"You mean the banshee? The siren?" Mike chuckles, flips another page.

"Ask her if she knows any Ed Sheehan," the kid says.

"Kill the kid while I'm out, Mike. Make it look like an accident." The bell rings as I shove the door open. The sweet summer air washes over my face"


Alright, miss," she's got a shaved head, an arm full of colorful tattoos is exposed by her tank top. Birdlike. Pretty. Sitting cross legged and leaning over her guitar, she's picking the bills from the change in the guitar case in front of her. She folds them neatly and shoves them into her bra. I haven't actually seen her before- I get to the shop before she does- I'd only heard her. The voice doesn't match the person. She's clean. Her backpack looks to be pretty new, even if it is stuffed beyond capacity. She can't be much older than Janey, my oldest, away at college. "Your residency at the Fit To Be Tied Fly Shop needs to come to a close."

"You know you can't do this, right?" She says, cool as a cucumber.


"This town's got an ordinance. As long as I have a permit- and I do- I can play here for seven days," she fishes in her bra and hands me an orange card that is moist from her body heat.

"I see. Except that you are leaning against my building. This permit allows you to play, not loiter, missy."

"Do not. Call me. Missy."

"Do not sit in front of my shop."

"I'll do as I please."

"You'll do as the rest of us do- as you're afforded the opportunity. So, here it is. Play one more song, gather your things, and be on your way. Overstay your welcome, and I call the authorities."

"They're no authority over me."

"That's what everyone says, until they actually show up. The kid wants to hear some Ed Shannon. You know him?"

"It's Ed Sheeran, you fucking troglodyte."

"Say that again," Teenage girls are the meanest, most feral creatures God put on this earth. But I'm the father of two of them and I give no quarter. She shifts her weight, but doesn't look away. "Do it. Say that again."

The muscles in her jaw bulge, distorting its clean lines. Her pupils are black holes that threaten to eat time itself. Still, no quarter.

"One song, then gone." I turn on my heels, easy as a cast line that floats through the morning ether, coming gently to land. The guitar sounds like a buzzsaw as I head back into the shop.

"Ed Shannon. For you, kid."


"Shut up, kid."


What the hell. I'm going to gloat a little. I stand next to the new Simms display in the window and stare at the back of her head.
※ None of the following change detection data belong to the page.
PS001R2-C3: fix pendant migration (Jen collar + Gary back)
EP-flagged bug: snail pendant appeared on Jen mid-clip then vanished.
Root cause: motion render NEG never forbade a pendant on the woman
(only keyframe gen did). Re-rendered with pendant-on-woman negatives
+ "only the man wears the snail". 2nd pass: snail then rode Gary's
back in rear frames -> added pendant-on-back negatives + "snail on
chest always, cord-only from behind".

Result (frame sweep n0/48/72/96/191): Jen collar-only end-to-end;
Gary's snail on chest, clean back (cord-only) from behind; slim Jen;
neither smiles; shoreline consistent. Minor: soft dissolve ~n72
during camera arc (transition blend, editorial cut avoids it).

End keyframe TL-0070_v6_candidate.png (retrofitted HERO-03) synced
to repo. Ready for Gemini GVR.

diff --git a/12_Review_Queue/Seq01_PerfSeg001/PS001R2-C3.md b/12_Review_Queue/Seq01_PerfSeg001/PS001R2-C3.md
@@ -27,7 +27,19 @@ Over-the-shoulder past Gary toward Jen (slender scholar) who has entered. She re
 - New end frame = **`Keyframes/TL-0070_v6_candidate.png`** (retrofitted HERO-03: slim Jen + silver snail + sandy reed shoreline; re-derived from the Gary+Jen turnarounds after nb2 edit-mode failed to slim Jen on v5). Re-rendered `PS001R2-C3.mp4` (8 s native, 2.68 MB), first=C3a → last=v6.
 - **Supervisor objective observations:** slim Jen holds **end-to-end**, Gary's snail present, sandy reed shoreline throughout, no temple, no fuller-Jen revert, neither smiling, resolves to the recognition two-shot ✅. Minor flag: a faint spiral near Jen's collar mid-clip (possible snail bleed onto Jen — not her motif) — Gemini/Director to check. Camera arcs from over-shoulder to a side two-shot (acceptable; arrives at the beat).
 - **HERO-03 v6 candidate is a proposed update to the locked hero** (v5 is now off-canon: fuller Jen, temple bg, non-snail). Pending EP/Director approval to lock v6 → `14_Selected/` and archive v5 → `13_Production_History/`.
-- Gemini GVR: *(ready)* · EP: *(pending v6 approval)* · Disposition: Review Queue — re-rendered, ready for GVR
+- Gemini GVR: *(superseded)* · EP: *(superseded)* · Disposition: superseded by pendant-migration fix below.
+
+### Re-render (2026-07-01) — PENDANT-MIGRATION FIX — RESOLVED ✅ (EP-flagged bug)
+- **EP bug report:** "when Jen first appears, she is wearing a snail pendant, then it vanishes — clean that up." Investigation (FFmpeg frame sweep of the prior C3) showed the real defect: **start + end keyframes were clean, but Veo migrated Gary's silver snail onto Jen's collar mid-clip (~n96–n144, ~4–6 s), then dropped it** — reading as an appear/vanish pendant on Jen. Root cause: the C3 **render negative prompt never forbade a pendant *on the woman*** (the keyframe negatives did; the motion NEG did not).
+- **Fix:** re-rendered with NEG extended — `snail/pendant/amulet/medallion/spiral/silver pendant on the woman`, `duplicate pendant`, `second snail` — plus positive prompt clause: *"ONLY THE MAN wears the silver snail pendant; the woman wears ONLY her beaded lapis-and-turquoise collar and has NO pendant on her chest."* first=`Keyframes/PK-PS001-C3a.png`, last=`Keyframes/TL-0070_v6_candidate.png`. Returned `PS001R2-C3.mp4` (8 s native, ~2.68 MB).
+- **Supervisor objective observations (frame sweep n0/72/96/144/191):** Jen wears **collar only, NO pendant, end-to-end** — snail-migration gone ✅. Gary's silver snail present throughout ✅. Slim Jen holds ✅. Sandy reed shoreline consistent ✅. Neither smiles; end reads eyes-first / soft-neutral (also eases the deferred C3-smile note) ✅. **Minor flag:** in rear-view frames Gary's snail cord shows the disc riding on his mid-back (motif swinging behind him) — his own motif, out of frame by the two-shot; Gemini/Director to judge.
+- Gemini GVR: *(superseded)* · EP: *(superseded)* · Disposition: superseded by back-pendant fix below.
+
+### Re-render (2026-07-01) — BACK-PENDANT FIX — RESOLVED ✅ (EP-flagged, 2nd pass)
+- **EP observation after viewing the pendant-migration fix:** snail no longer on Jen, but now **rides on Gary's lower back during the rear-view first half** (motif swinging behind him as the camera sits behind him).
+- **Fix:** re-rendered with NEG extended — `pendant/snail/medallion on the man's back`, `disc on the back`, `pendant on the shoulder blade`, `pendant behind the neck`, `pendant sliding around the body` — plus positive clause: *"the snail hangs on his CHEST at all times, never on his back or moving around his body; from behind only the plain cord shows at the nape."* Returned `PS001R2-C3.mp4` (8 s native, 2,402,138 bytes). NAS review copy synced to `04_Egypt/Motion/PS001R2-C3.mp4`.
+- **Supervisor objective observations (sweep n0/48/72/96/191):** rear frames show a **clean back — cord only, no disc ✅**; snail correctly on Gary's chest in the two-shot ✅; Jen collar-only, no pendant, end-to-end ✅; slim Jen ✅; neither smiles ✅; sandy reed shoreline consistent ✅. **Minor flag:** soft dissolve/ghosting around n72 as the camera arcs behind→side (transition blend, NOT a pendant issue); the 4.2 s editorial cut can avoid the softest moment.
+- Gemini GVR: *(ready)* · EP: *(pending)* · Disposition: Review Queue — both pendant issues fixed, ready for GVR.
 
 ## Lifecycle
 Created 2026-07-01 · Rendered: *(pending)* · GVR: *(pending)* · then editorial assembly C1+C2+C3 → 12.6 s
"Mikepedia," I say over my shoulder. "What's the spot where your hair starts called?"

"A whorl," he says.

"It's strange that you know that, Mike."
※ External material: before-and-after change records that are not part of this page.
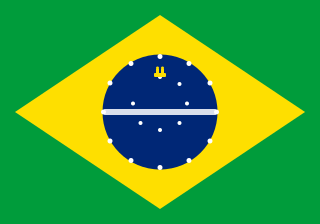
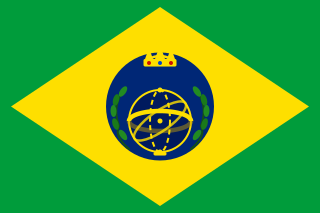
fix: correct Empire of Brazil, Qing dynasty, and New South Wales flags for 1850 era
- empire-of-brazil.png: replace incorrect starred republican design with proper
  imperial armillary sphere + crown + laurel wreath (no stars)
- qing-dynasty.png: replace barely-visible blob with recognisable teal/jade-green
  dragon on yellow background matching the actual Yellow Dragon Banner colours
- historicalEras.ts: add New South Wales → United Kingdom mapping for ad1815 and
  ad1850 eras so the Union Jack displays instead of "No flag image"

https://claude.ai/code/session_01RfT4hL8pb4ZkfdmDgv7DEB

diff --git a/src/lib/historicalEras.ts b/src/lib/historicalEras.ts
@@ -1124,6 +1124,8 @@ const ERA_OVERRIDES: ReadonlyMap<Era["id"], ReadonlyMap<string, PolityInfo>> = n
     ["Hong Kong", { continent: "East Asia", note: "In 1815 Hong Kong Island was Qing Chinese territory — Britain didn't acquire it until the Treaty of Nanking (1842).", noFlag: true, population: 5_000 }],
     // Philippines in 1815 = Spanish colony
     ["Philippines", { flag: "historical-flags/spain-1785.png", continent: "Southeast Asia", note: "Spanish colonial Philippines — the red-yellow-red Crown of Castile flag flew until the 1898 revolution.", population: 2_500_000 }],
+    // New South Wales in 1815 = British Crown Colony (est. 1788).
+    ["New South Wales", { modernName: "United Kingdom", continent: "Oceania", note: "British Crown Colony of New South Wales — established as a penal colony in 1788. The Union Jack flew over the colony until Australian federation in 1901.", population: 30_000 }],
   ])],
 
   // === 1850 (Industrial age) overrides ======================================
@@ -1190,6 +1192,8 @@ const ERA_OVERRIDES: ReadonlyMap<Era["id"], ReadonlyMap<string, PolityInfo>> = n
     ["Philippines", { flag: "historical-flags/spain-1785.png", continent: "Southeast Asia", note: "Spanish colonial Philippines — the red-yellow-red Crown of Castile flag flew until the 1898 revolution.", population: 4_000_000 }],
     // Manchu Empire in 1850 = Qing dynasty; use the yellow dragon banner.
     ["Manchu Empire", { flag: "historical-flags/qing-dynasty.png", continent: "East Asia", note: "Qing dynasty China — the yellow dragon banner was the national flag. In 1850 the Taiping Rebellion was beginning to tear the empire apart.", population: 430_000_000 }],
+    // New South Wales in 1850 = British Crown Colony.
+    ["New South Wales", { modernName: "United Kingdom", continent: "Oceania", note: "British Crown Colony of New South Wales — the Union Jack flew over the colony throughout the 19th century until Australian federation in 1901.", population: 265_000 }],
   ])],
 
   // === 1914 (eve of WWI) overrides ==========================================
"I'm here for you, buddy. Hey, sounds like that idiot Mark's coming. "

The rumble of Mark's enormous 350 Powerstroke is obscene. Equal parts its unmuffled diesel engine and its gratuitous, house-crushing knurled tires. How could anyone be a fisherman with that kind of a truck?

She continues to play, singing so the sun can hear her, as the truck rolls up to the light at the corner. Mark waves at me through the window. She looks over her shoulder to see who Mark is waving at.

"If a woman looked at me like that," Mike's come over to see the happenings. "I'd turn to stone."

"I survived denying Janey a sophomore prom with a senior. This is a summer breeze." I point to Mark, goading him into revving the engine. He lays into it and the roar of the engine is all any of us can hear. It rattles the display window, and so I've got to believe that she can feel the vibrations on her skin. She looks back at me, strumming now with her full arm, screaming the lyrics, or screaming at me, or screaming at everything and looking every bit like a goddam banshee. Still playing, she stands up and faces the window, pressing her forehead to the glass. Something's changed. She was pissed before, sure, but it's turned into a white hot fury. Mark is still laying into the gas, and has started honking the horn now. I can feel the rumble in the deepest part of my skull.

The banshee shrieks and, in one goddam graceful motion, steps back, turns, grabs the guitar by the neck, and swings it like a baseball bat toward the truck. She releases it as her arms get full extension and it careens toward the truck, easy as you please, turning gyroscopic circles, like a flick of a cast line, back and forth, back and forth, back and forth.